**About this task:** Begin at the top of the records below and print each line exactly until the line containing "motion with ref" has been printed; any pictures are to be left out.

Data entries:

"""

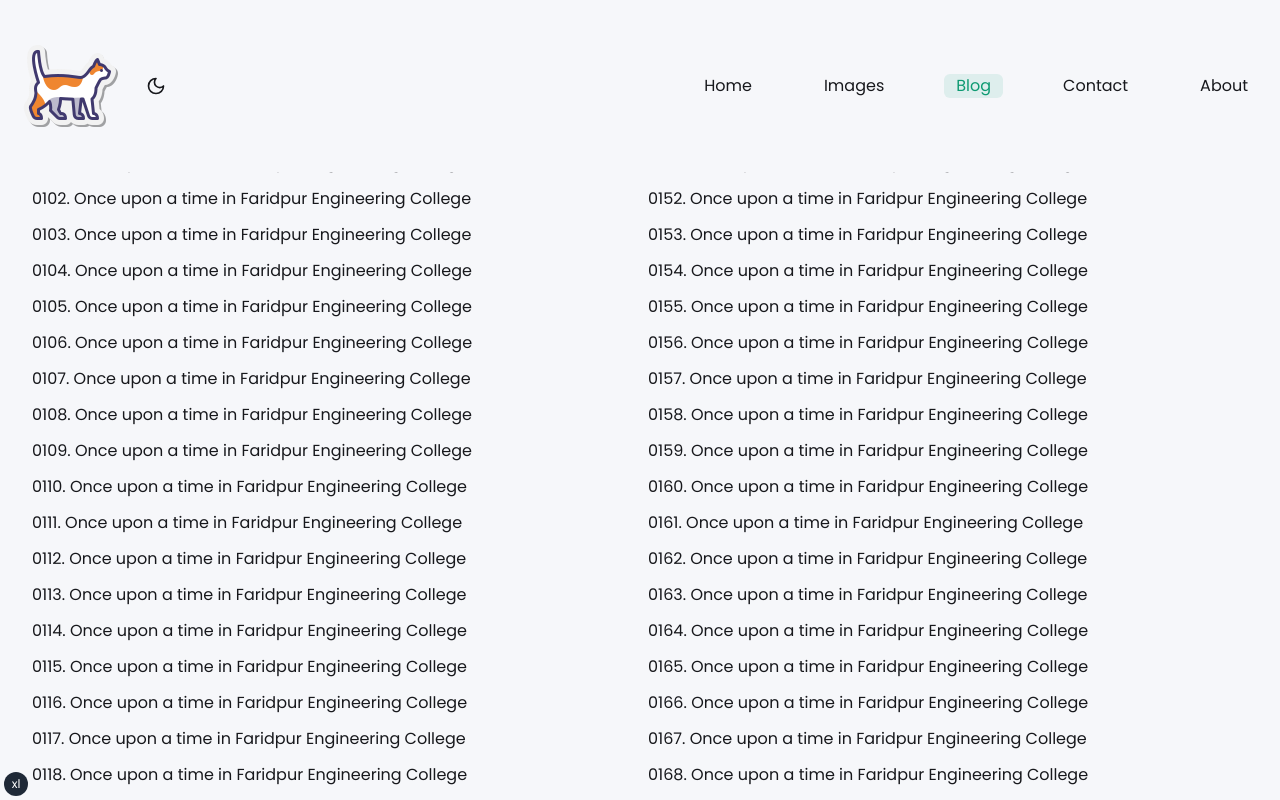
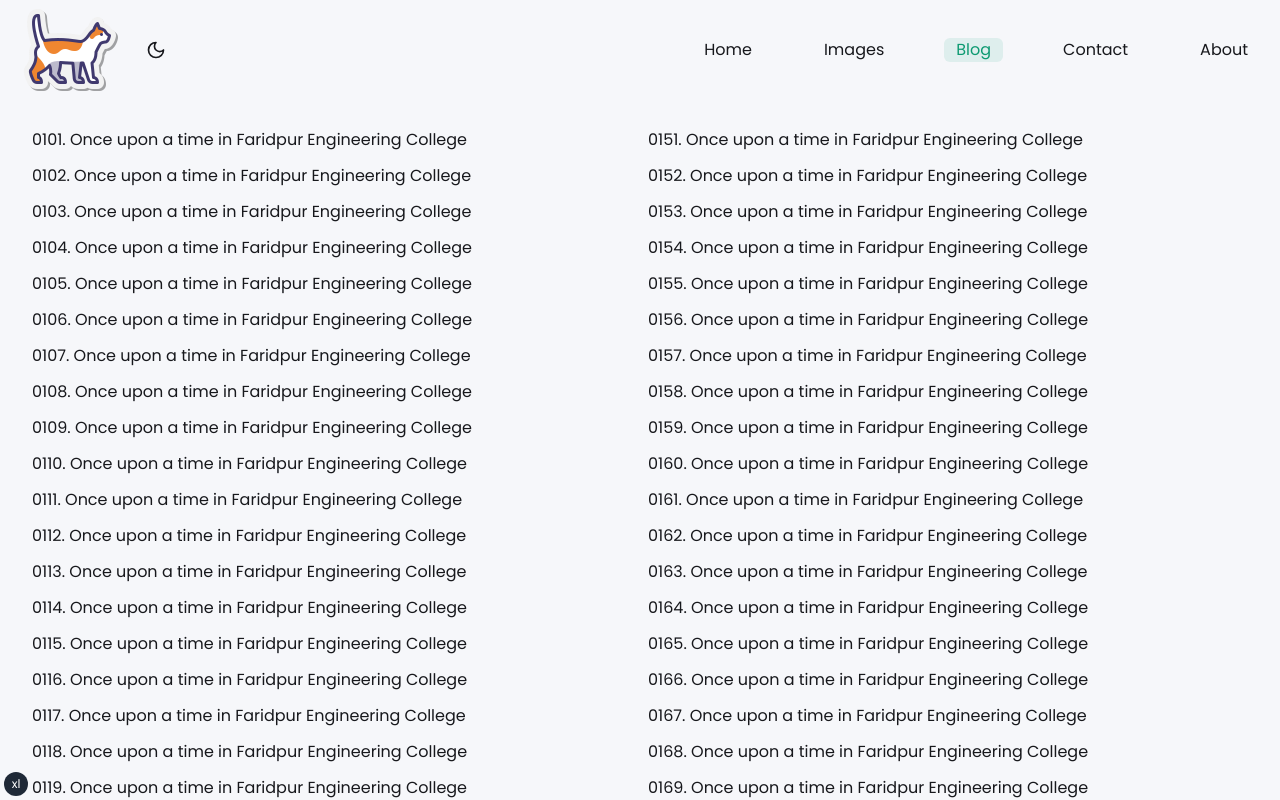
Before and after one commit to shadcn-ui/next-template, a Next.js app: page /blog in a window 1280 px wide. Shown: the top 800 px of the page. Built offline with nearby package versions, Linux system fonts and the light colour scheme.

Commit message:
motion with ref

```diff
--- /dev/null
+++ b/app/about/page.tsx
@@ -0,0 +1,16 @@
+'use client';
+
+import { Text } from '@/components/ui/text';
+import Motion from '@/components/motion';
+
+export default function AboutPage() {
+  return (
+    <section className="container">
+      <Motion asChild initial="bottom">
+        <Text intent={'heading'} className="text-primary text-center font-bold">
+          Sohan R. Emon
+        </Text>
+      </Motion>
+    </section>
+  );
+}
--- a/app/layout.tsx
+++ b/app/layout.tsx
@@ -40,19 +40,10 @@ export default function RootLayout({ children }: RootLayoutProps) {
     <>
       <html lang="en" suppressHydrationWarning>
         <head className="revert" />
-        <body
-          className={cn(
-            'bg-background min-h-screen font-sans antialiased',
-            fontSans.variable
-          )}
-        >
+        <body className={cn('pt-32 font-sans', fontSans.variable)}>
           <ThemeProvider attribute="class" defaultTheme="system" enableSystem>
-            <div className="relative flex min-h-screen flex-col">
-              <Navbar />
-              <div className="flex-1">
-                <TransitionProvider>{children}</TransitionProvider>
-              </div>
-            </div>
+            <Navbar />
+            <TransitionProvider>{children}</TransitionProvider>
             <TailwindIndicator />
             <GoToTop />
           </ThemeProvider>
--- a/components/motion.tsx
+++ b/components/motion.tsx
@@ -1,12 +1,13 @@
+// @ts-nocheck
 'use client';
 
-import { ElementType, HtmlHTMLAttributes, forwardRef, useId } from 'react';
+import { ComponentPropsWithRef, ElementType, forwardRef, useId } from 'react';
 import { Slot } from '@radix-ui/react-slot';
 import { Variants, motion } from 'framer-motion';
 
 import { defaultVariants } from '@/config/variants';
 
-interface MotionProps extends HtmlHTMLAttributes<HTMLDivElement> {
+interface MotionProps extends ComponentPropsWithRef<'div'> {
   as?: ElementType;
   asChild?: boolean;
   variants?: Variants;
@@ -22,24 +23,31 @@ const Component = forwardRef<HTMLDivElement, MotionProps>(
 
 Component.displayName = 'Motion';
 const MotionComponent = motion(Component);
+MotionComponent.displayName = 'MotionComponent';
 
 const withVariants =
-  (Comp: typeof MotionComponent): typeof MotionComponent =>
-  // @ts-ignore
+  (Comp: typeof Component): typeof MotionComponent =>
   // eslint-disable-next-line react/display-name
-  (props: any) => {
+  ({
+    ref,
+    transition,
+    always,
+    whileInView,
+    ...props
+  }: ComponentPropsWithRef<typeof MotionComponent>) => {
     const id = useId();
     return (
       <Comp
         key={id}
+        ref={ref}
         variants={defaultVariants}
-        whileInView={props.whileInView || 'visible'}
-        viewport={{ once: !props.always }}
+        whileInView={whileInView || 'visible'}
+        viewport={{ once: !always }}
         transition={{
           delay: 0.1,
           duration: 0.3,
           type: 'tween',
-          ...props.transition,
+          ...transition,
         }}
         {...props}
       />
--- a/components/navbar.tsx
+++ b/components/navbar.tsx
@@ -1,9 +1,9 @@
 'use client';
 
-import { useState } from 'react';
+import { useCallback, useEffect, useState } from 'react';
 import Link from 'next/link';
 import { usePathname } from 'next/navigation';
-import { AnimatePresence } from 'framer-motion';
+import { AnimatePresence, useScroll } from 'framer-motion';
 
 import { siteConfig } from '@/config/site';
 import { cn, isNavActive } from '@/lib/utils';
@@ -15,9 +15,28 @@ import { ThemeToggle } from './theme-toggle';
 
 export default function Navbar() {
   const [isMenuOpen, setIsMenuOpen] = useState(false);
+  const { scrollY } = useScroll();
+  const [hidden, setHidden] = useState(false);
+
+  const update = useCallback(() => {
+    if (scrollY.get() > scrollY.getPrevious()) {
+      setHidden(true);
+    } else if (scrollY.get() < scrollY.getPrevious()) {
+      setHidden(false);
+    }
+  }, [scrollY]);
+
+  useEffect(() => {
+    scrollY.on('change', update);
+  }, [scrollY, update]);
+
   return (
-    <section className="bg-background sticky inset-x-0 top-0 z-40">
-      <nav className="container flex items-center justify-between px-5 py-9">
+    <section
+      className={cn('bg-background fixed inset-x-0 top-0 z-40', {
+        hidden: hidden,
+      })}
+    >
+      <nav className="container flex items-center justify-between px-5 ">
         <div className="flex items-center gap-4">
           <Brand />
           <ThemeToggle />
@@ -61,6 +80,7 @@ const NavContent = () => {
             </h3>
             {isNavActive(_.href, path) && (
               <Motion
+                as="span"
                 layoutId="nav-bg"
                 className="bg-primary/10 absolute inset-0 -z-10 rounded-md "
               />
@@ -84,9 +104,9 @@ const NavContentMob = ({ setIsMenuOpen }: { setIsMenuOpen: Function }) => {
     >
       {siteConfig.nav.map((_) => (
         <li onClick={() => setIsMenuOpen(false)} key={_.title}>
-          <h3 className="hover:text-primary/50 capitalize">
+          <span className="hover:text-primary/50 capitalize">
             <Link href={_.href}>{_.title}</Link>
-          </h3>
+          </span>
         </li>
       ))}
     </Motion>
--- a/config/variants.ts
+++ b/config/variants.ts
@@ -3,8 +3,8 @@ import { Variants } from 'framer-motion';
 export const defaultVariants: Variants = {
   left: { x: -300, opacity: 0 },
   right: { x: 300, opacity: 0 },
-  up: { y: -300, opacity: 0 },
-  down: { y: 100, opacity: 0 },
+  top: { y: -300, opacity: 0 },
+  bottom: { y: 100, opacity: 0 },
   hidden: { opacity: 0 },
   visible: { x: 0, y: 0, opacity: 1, scale: 1 },
   scaleUp: { y: 0, opacity: 1, scale: 1 },
--- a/context/scroll-provider.tsx
+++ b/context/scroll-provider.tsx
@@ -11,7 +11,7 @@ export default function ScrollProvider({
   const { scrollY } = useScroll();
 
   const _y = useTransform(scrollY, [0, containerSize], [0, -containerSize]);
-  const y = useSpring(_y, { stiffness: 10, mass: 0.1 });
+  const y = useSpring(_y, { stiffness: 50 });
 
   useLayoutEffect(() => {
     const container = containerRef.current;
--- a/context/transition-provider.tsx
+++ b/context/transition-provider.tsx
@@ -13,12 +13,7 @@ export default function TransitionProvider({
 }) {
   const path = usePathname();
   return (
-    <Motion
-      className=""
-      initial={initial}
-      transition={{ duration: 0.4 }}
-      key={path}
-    >
+    <Motion initial={initial} transition={{ duration: 0.4 }} key={path}>
       {children}
     </Motion>
   );
--- a/lib/utils.ts
+++ b/lib/utils.ts
@@ -6,7 +6,7 @@ export function cn(...inputs: ClassValue[]) {
 }
 
 export function isNavActive(href: string, path: string) {
-  return href === '/' ? path === '/' : path.includes(href);
+  return href === '/' ? path === '/' : path?.includes(href);
 }
 
 export function extractHSLValues(input: string) {
--- a/package.json
+++ b/package.json
@@ -1,6 +1,6 @@
 {
-  "name": "next-template",
-  "version": "0.0.2",
+  "name": "sohanemon-next",
+  "version": "0.0.5",
   "private": true,
   "scripts": {
     "dev": "next dev",
--- a/styles/plugins/base.ts
+++ b/styles/plugins/base.ts
@@ -28,7 +28,8 @@ export const base = plugin(function ({ addBase }) {
         scrollBehavior: 'smooth !important',
       },
       body: {
-        '@apply bg-background text-foreground overflow-x-hidden': {},
+        '@apply bg-background text-foreground min-h-screen antialiased overflow-x-hidden selection:text-white selection:bg-primary':
+          {},
         'font-feature-settings': `'rlig' 1, 'calt' 1`,
       },
       'input,textarea': {
```
Also changed, not shown: components.json (deleted).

"""

**Solution below:**
Before and after one commit to shadcn-ui/next-template, a Next.js app: page /blog in a window 1280 px wide. Shown: the top 800 px of the page. Built offline with nearby package versions, Linux system fonts and the light colour scheme.

Commit message:
motion with ref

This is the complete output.